It’s much easier to blow something up than to try and compromise the network and then have some effect that way. But we’ll see. I mean, hopefully, we won’t, but I’m sure China is thinking about that.
It’s been a big year for post-intrusion malware too, no?
Yeah. I think particularly when we look at targeted attacks, so we look at China and where we see state-sponsored or state-affiliated groups are deploying ransomware, it’s either to try and generate some money, because some of these groups are only loosely affiliated with the state, and they’re actually running side hustles to try and generate cash, or it’s to hide espionage activity, which when you think about it makes perfect sense.
If you want to make your attack look like just another opportunistic attack, sign yourself up to a big ransomware-as-a-service scheme. And once you’ve finished stealing what you want, encrypt everything, because it makes it much harder to investigate. People will typically just assume it’s another ransomware event.
So I wouldn’t be surprised if we see more post-intrusion malware deployed. There’s probably been more that happened in the past than we realized, but we’ve certainly been able to link quite a few attacks this year to state-sponsored groups who are using ransomware, probably as a bit of a smokescreen. It’s a fairly blunt way of hiding your tracks, but actually, it is probably quite an effective one.
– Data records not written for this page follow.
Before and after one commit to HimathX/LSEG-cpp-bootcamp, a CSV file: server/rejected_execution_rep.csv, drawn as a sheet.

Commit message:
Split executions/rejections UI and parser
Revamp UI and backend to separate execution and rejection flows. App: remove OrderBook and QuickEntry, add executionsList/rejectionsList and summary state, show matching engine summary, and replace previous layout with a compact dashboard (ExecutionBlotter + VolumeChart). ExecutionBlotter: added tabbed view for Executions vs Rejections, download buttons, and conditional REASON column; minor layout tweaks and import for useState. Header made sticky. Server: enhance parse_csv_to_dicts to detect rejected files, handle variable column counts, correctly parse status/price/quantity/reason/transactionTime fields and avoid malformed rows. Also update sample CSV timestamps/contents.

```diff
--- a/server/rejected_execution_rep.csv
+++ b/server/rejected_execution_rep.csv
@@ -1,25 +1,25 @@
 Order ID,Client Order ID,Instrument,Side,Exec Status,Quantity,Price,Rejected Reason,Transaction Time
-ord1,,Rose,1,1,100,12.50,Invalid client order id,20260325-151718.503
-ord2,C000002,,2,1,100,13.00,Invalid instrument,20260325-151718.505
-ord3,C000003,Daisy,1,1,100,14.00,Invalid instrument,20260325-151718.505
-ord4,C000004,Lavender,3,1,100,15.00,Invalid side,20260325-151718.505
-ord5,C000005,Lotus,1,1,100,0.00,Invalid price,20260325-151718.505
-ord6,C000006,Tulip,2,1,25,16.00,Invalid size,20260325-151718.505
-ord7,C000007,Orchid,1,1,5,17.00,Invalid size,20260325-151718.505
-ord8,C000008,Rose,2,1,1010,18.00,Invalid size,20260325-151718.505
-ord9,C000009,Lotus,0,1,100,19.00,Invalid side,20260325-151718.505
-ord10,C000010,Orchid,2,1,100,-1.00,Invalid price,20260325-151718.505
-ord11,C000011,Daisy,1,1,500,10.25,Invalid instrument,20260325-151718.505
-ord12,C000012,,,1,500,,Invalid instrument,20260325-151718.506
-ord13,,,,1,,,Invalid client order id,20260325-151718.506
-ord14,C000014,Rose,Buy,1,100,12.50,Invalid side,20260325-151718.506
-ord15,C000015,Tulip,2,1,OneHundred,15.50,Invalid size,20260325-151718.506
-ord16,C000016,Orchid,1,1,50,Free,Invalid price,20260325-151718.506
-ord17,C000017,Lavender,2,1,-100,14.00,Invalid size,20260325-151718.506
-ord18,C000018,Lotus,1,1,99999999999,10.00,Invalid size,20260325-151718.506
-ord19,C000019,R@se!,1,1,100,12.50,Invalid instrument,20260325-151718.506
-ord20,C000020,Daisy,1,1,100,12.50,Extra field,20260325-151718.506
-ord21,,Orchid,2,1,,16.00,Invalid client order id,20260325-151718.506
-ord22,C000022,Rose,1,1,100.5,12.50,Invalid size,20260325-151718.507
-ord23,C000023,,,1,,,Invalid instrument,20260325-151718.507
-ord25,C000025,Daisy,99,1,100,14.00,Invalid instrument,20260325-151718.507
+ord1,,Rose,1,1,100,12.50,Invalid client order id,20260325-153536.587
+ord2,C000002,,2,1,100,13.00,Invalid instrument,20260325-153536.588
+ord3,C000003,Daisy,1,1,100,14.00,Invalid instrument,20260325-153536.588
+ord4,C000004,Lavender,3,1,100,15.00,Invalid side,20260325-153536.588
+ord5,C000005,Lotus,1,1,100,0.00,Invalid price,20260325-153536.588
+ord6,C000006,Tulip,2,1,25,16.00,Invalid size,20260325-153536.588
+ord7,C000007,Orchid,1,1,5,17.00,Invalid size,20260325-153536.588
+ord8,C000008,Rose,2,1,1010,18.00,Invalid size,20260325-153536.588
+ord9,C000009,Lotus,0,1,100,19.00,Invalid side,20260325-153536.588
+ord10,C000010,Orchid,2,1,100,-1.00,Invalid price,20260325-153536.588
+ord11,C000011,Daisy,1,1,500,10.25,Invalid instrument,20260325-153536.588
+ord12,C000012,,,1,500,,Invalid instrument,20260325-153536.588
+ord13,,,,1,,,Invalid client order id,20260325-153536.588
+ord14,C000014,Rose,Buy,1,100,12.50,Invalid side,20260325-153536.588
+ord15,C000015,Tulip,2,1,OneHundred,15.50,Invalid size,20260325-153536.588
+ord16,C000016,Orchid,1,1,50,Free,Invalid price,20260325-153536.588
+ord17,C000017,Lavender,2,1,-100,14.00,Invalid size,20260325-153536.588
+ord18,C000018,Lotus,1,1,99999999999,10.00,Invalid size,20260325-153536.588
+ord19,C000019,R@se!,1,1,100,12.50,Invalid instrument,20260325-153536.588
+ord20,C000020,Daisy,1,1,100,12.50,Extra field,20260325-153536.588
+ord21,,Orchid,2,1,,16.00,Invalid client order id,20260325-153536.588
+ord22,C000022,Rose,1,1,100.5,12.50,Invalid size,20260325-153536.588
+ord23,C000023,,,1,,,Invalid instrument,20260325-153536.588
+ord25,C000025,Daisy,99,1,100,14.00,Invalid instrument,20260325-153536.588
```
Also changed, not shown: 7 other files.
And why overcomplicate a thing that works? If it ain’t broke, and all that.
22 February 2024
22 February 2024
21 February 2024